**Records to process**

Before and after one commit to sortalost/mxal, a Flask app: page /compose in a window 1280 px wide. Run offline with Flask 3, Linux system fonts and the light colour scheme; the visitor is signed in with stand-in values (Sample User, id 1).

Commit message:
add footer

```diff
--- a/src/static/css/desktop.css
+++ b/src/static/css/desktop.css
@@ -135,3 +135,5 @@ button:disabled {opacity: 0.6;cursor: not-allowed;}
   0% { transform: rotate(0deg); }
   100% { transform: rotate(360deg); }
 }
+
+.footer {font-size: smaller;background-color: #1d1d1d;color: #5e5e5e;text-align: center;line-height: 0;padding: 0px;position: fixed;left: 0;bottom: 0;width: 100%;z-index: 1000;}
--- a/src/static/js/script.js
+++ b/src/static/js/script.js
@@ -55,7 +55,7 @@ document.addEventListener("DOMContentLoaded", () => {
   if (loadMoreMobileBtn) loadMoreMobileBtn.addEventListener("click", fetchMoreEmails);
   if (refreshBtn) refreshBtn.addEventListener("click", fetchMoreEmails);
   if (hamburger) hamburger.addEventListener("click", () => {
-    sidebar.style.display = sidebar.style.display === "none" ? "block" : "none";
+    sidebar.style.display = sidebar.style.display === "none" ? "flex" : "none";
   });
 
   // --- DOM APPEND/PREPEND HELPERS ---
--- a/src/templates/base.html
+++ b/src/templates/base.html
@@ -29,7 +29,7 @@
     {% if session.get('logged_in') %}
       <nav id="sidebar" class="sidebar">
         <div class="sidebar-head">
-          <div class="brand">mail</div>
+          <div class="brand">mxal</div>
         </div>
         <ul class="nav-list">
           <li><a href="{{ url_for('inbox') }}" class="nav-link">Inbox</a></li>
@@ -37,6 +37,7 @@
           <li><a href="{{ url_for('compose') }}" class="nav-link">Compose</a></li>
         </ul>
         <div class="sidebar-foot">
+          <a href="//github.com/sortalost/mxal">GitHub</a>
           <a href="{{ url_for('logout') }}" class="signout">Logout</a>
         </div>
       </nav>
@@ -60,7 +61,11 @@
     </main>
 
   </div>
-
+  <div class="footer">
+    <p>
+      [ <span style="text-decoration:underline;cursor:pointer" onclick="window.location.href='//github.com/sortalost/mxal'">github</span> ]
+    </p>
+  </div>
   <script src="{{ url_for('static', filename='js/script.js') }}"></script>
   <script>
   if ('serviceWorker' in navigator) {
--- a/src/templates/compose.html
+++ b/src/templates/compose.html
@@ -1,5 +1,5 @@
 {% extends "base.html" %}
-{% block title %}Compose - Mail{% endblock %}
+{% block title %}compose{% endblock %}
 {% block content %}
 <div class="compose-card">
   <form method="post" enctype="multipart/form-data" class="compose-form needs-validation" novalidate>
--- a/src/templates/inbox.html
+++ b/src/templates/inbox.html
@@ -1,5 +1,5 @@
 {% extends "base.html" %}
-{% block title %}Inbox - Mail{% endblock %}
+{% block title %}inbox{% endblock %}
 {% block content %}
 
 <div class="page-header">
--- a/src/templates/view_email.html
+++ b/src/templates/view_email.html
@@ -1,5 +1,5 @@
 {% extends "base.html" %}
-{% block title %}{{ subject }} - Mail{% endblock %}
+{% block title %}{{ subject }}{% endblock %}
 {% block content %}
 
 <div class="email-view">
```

**Exercise objective**
Write down all of the records again, word for word.

**Answer to this task**
Before and after one commit to sortalost/mxal, a Flask app: page /compose in a window 1280 px wide. Run offline with Flask 3, Linux system fonts and the light colour scheme; the visitor is signed in with stand-in values (Sample User, id 1).

Commit message:
add footer

```diff
--- a/src/static/css/desktop.css
+++ b/src/static/css/desktop.css
@@ -135,3 +135,5 @@ button:disabled {opacity: 0.6;cursor: not-allowed;}
   0% { transform: rotate(0deg); }
   100% { transform: rotate(360deg); }
 }
+
+.footer {font-size: smaller;background-color: #1d1d1d;color: #5e5e5e;text-align: center;line-height: 0;padding: 0px;position: fixed;left: 0;bottom: 0;width: 100%;z-index: 1000;}
--- a/src/static/js/script.js
+++ b/src/static/js/script.js
@@ -55,7 +55,7 @@ document.addEventListener("DOMContentLoaded", () => {
   if (loadMoreMobileBtn) loadMoreMobileBtn.addEventListener("click", fetchMoreEmails);
   if (refreshBtn) refreshBtn.addEventListener("click", fetchMoreEmails);
   if (hamburger) hamburger.addEventListener("click", () => {
-    sidebar.style.display = sidebar.style.display === "none" ? "block" : "none";
+    sidebar.style.display = sidebar.style.display === "none" ? "flex" : "none";
   });
 
   // --- DOM APPEND/PREPEND HELPERS ---
--- a/src/templates/base.html
+++ b/src/templates/base.html
@@ -29,7 +29,7 @@
     {% if session.get('logged_in') %}
       <nav id="sidebar" class="sidebar">
         <div class="sidebar-head">
-          <div class="brand">mail</div>
+          <div class="brand">mxal</div>
         </div>
         <ul class="nav-list">
           <li><a href="{{ url_for('inbox') }}" class="nav-link">Inbox</a></li>
@@ -37,6 +37,7 @@
           <li><a href="{{ url_for('compose') }}" class="nav-link">Compose</a></li>
         </ul>
         <div class="sidebar-foot">
+          <a href="//github.com/sortalost/mxal">GitHub</a>
           <a href="{{ url_for('logout') }}" class="signout">Logout</a>
         </div>
       </nav>
@@ -60,7 +61,11 @@
     </main>
 
   </div>
-
+  <div class="footer">
+    <p>
+      [ <span style="text-decoration:underline;cursor:pointer" onclick="window.location.href='//github.com/sortalost/mxal'">github</span> ]
+    </p>
+  </div>
   <script src="{{ url_for('static', filename='js/script.js') }}"></script>
   <script>
   if ('serviceWorker' in navigator) {
--- a/src/templates/compose.html
+++ b/src/templates/compose.html
@@ -1,5 +1,5 @@
 {% extends "base.html" %}
-{% block title %}Compose - Mail{% endblock %}
+{% block title %}compose{% endblock %}
 {% block content %}
 <div class="compose-card">
   <form method="post" enctype="multipart/form-data" class="compose-form needs-validation" novalidate>
--- a/src/templates/inbox.html
+++ b/src/templates/inbox.html
@@ -1,5 +1,5 @@
 {% extends "base.html" %}
-{% block title %}Inbox - Mail{% endblock %}
+{% block title %}inbox{% endblock %}
 {% block content %}
 
 <div class="page-header">
--- a/src/templates/view_email.html
+++ b/src/templates/view_email.html
@@ -1,5 +1,5 @@
 {% extends "base.html" %}
-{% block title %}{{ subject }} - Mail{% endblock %}
+{% block title %}{{ subject }}{% endblock %}
 {% block content %}
 
 <div class="email-view">
```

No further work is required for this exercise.